This pattern of unconscious fear-based/disconnected behavior, as a result of a person’s false perception of threat to their over-attached ego-identity (a false sense-of-self), creates unnecessary suffering (via Karma/actions that have a cause and effect in the world) until a person learns to connect with her/his True Self by regulating the ego-body-mind complex, in order to dwell in the direct experience of her/his True Self that is eternally peaceful consciousness/awareness itself.
So, although most human beings are inherently traumatized to varying degrees due to the presence of their false overidentification with their ego-body-minds and the illusions of the world, only those who break the spell of ego identification gain Liberation in this lifetime. Trauma that is effectively processed shakes up the ego and causes a person to work toward, and recognize, her/his inherent wholeness and completion beyond fleeting suffering and experience. Properly utilized and healed, a traumatic experience can support human beings with shedding their body-mind dysfunctions and connecting with the Truth of who they are at their core.
Trauma-Informed empowerment and support, particularly, the Trauma-Informed Yoga that I do in my work here, is an acknowledgment of the validity of your unique response to the experience of living life.
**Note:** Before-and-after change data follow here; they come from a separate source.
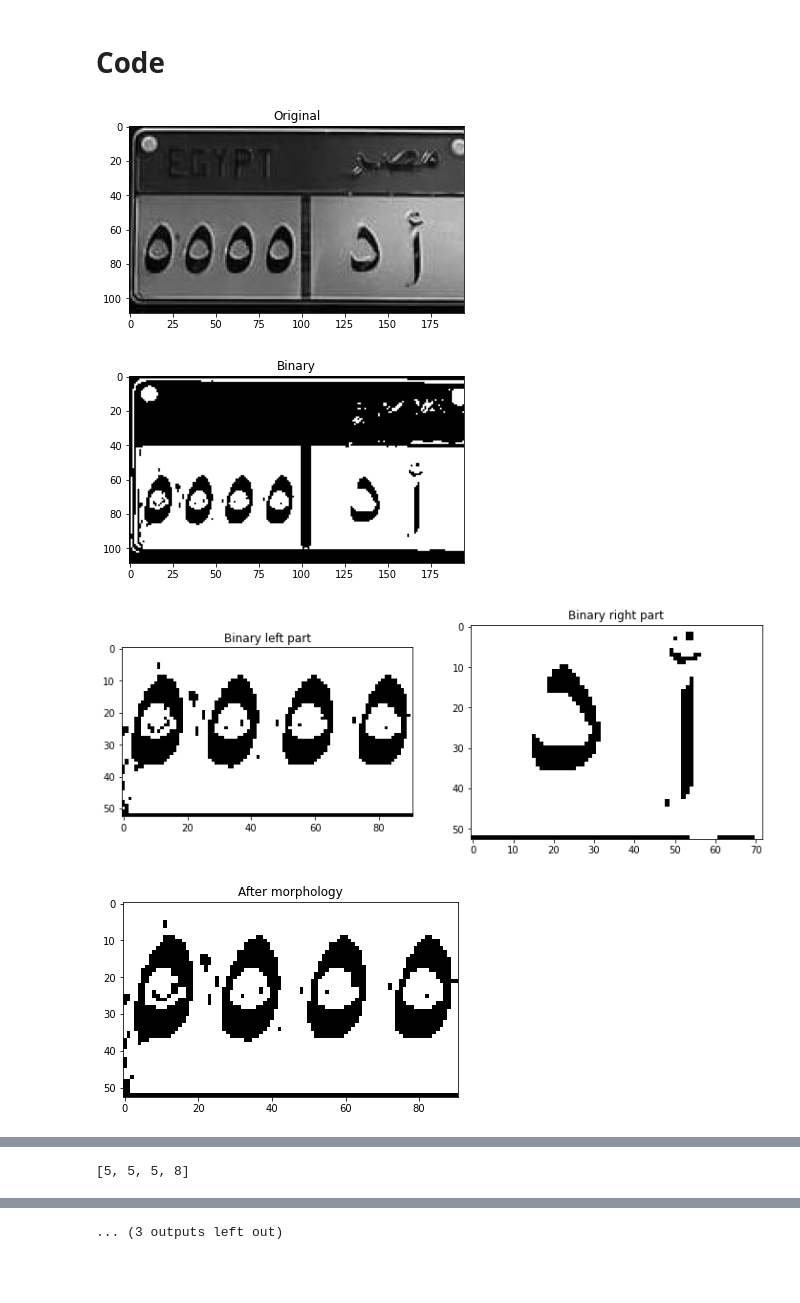
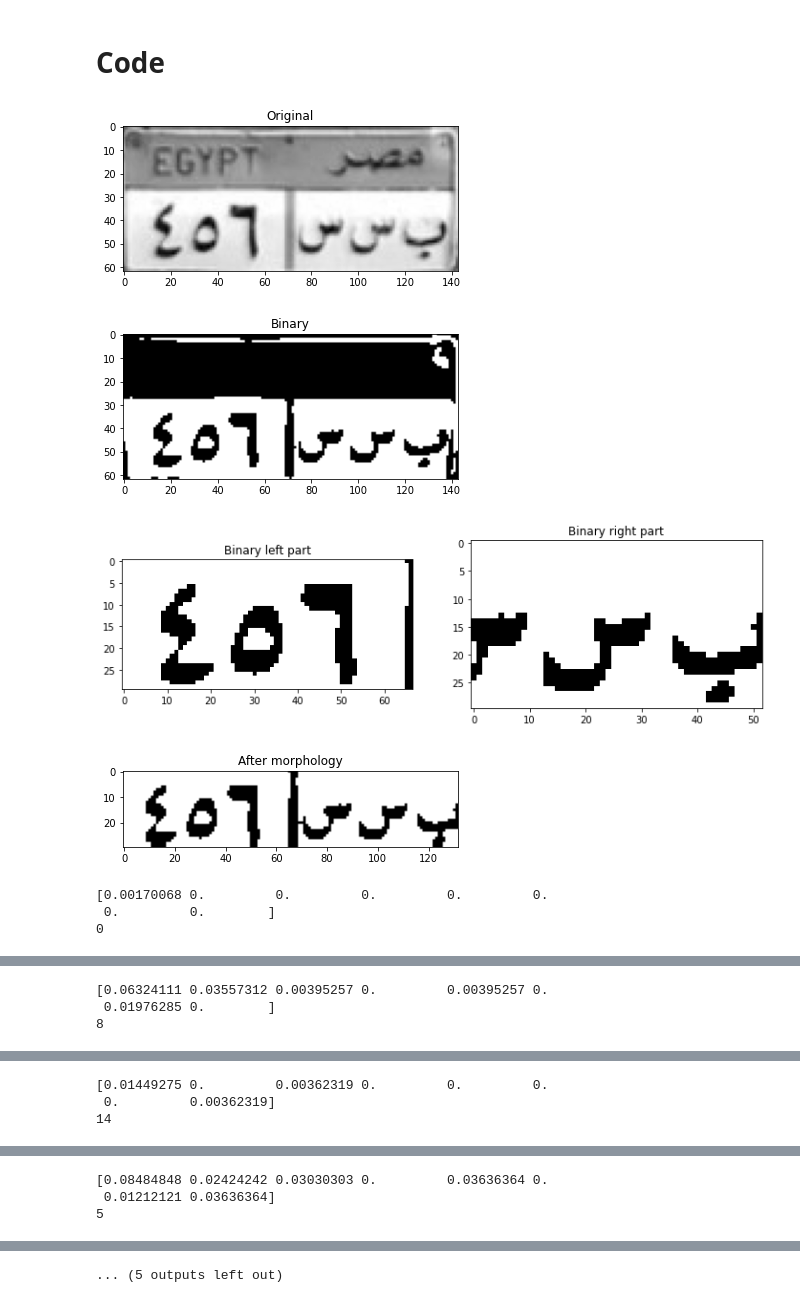
Before and after one commit to MoazHassan2022/License-Plate-Recognition, a Jupyter notebook: plate_detection/detection.ipynb, the cells around one changed output, grey strips where cells are left out. Cells and saved outputs as stored; diff of their text form; code cells hidden in the pictures; blank space fills up the shorter version.

Commit message:
Covering most of chars

```diff
--- a/plate_detection/detection.ipynb
+++ b/plate_detection/detection.ipynb
@@ -62,29 +14,22 @@ def getChars(img):
 # %%
-image = (rgb2gray(io.imread("plates_dataset/img.jpg")) * 255).astype("uint8")
+image = (rgb2gray(io.imread("plates_dataset/img4.jpg")) * 255).astype("uint8")
 show_images([image], ["Original"])
-# TODO: Try to get the threshold by any technique rather than static thresholding
 image = cv2.threshold(image, 0, 255, cv2.THRESH_BINARY | cv2.THRESH_OTSU)[1]
-#image = image > 110
 show_images([image], ["Binary"])
 x,y = image.shape
 rightPart = image[int(x//2.2):x-int(x//15),int(y//1.7):y-int(y//20)]
 leftPart = image[int(x//2.2):x-int(x//15),int(y//30):int(y//2)]
 image = image[int(x//2.2):x-int(x//15),int(y//30):y-int(y//20)]
 show_images([leftPart, rightPart], ["Binary left part", "Binary right part"])
 structuringEl = np.ones((2, 2))
-leftPart = binary_opening(leftPart, structuringEl)
-rightPart = binary_opening(rightPart, structuringEl)
-#image = binary_opening(image, structuringEl)
-#show_images([image], ["After morphology"])
-show_images([leftPart], ["After morphology"])
-show_images([rightPart], ["After morphology"])
-print(getChars(leftPart))
-print(getChars(rightPart))
-#print(getChars(image))
-
-#show_images([leftPart, with_boxes], ["Before boxes", "With only objects"])
+image = binary_opening(image, structuringEl)
+show_images([image], ["After morphology"])
+print(getChars(image))
 # %% [output]
-[figure, old version]
+[figure, new version]
-[figure, old version]
+[figure, new version]
-[figure, old version]
+[figure, new version]
-[figure, old version]
+[figure, new version]
+[0.00170068 0.         0.         0.         0.         0.
+ 0.         0.        ]
+0
@@ -91,0 +37,3 @@ print(getChars(rightPart))
+[0.06324111 0.03557312 0.00395257 0.         0.00395257 0.
+ 0.01976285 0.        ]
+8
@@ -92,0 +41,3 @@ print(getChars(rightPart))
+[0.01449275 0.         0.00362319 0.         0.         0.
+ 0.         0.00362319]
+14
@@ -93,0 +45,3 @@ print(getChars(rightPart))
+[0.08484848 0.02424242 0.03030303 0.         0.03636364 0.
+ 0.01212121 0.03636364]
+5
@@ -97 +48,0 @@ print(getChars(rightPart))
-[5, 5, 5, 8]
@@ -99 +49 @@ print(getChars(rightPart))
-... (3 outputs left out)
+... (5 outputs left out)
```
Also changed, not shown: parts of 4 cells of this notebook, 5 other files.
And my service/work supports you with realigning your body-mind and spirit with your True Self-expression in the world in order to facilitate a more joyful life experience.
I never simply assume that your inner world reflects any “disorder” called “Trauma” from any textbook since no textbook has been written about your unique expression in the world.
I see all who come to me for support fully as expressions of the divine, so, please, come as you are so that we can effectively work together to reveal your True and full expression beyond your suffering if you have faced any type of trauma.
Know that I recognize your humanness, your capabilities, your strengths, and the beauty of the uniqueness of your experience in the world; this is what it means to be Trauma-Informed in this space.
Working With Me
Getting Trauma-Informed Support And Empowerment Here
In addition to upholding Trauma-Informed standards in everything that I do here, I also work with select students one-on-one, to craft (and fulfill) their own personally created (and expertly guided) Joyful Living Plans toward body-mind Liberation, True Self-Awareness, higher connection, and blissful expression.
Once a plan is created, I then empower my students to move forward, through Yoga and Meditation principles and practices, with the right tools, information, accountability, and support required to effectively transition them from a place of suffering and/or self-ignorance to a place of thriving in their lives, and, as their True/best Self.
If you are a student, or wish to become a student, and want to receive personalized Yoga/Meditation support from me, I am here to empower you with developing the resilience, the plan, and the inner skills/resources that you need to effectively move forward toward your full joy and Liberation in this lifetime.
Let’s create something beautiful together!
The Body Keeps the Score: Brain, Mind, and Body in the Healing of Trauma
Embodied Healing: Survivor and Facilitator Voices from the Practice of Trauma-Sensitive Yoga
Complex PTSD: From Surviving to Thriving: A Guide and Map for Recovering from Childhood Trauma
Survivors on the Yoga Mat: Stories for Those Healing from Trauma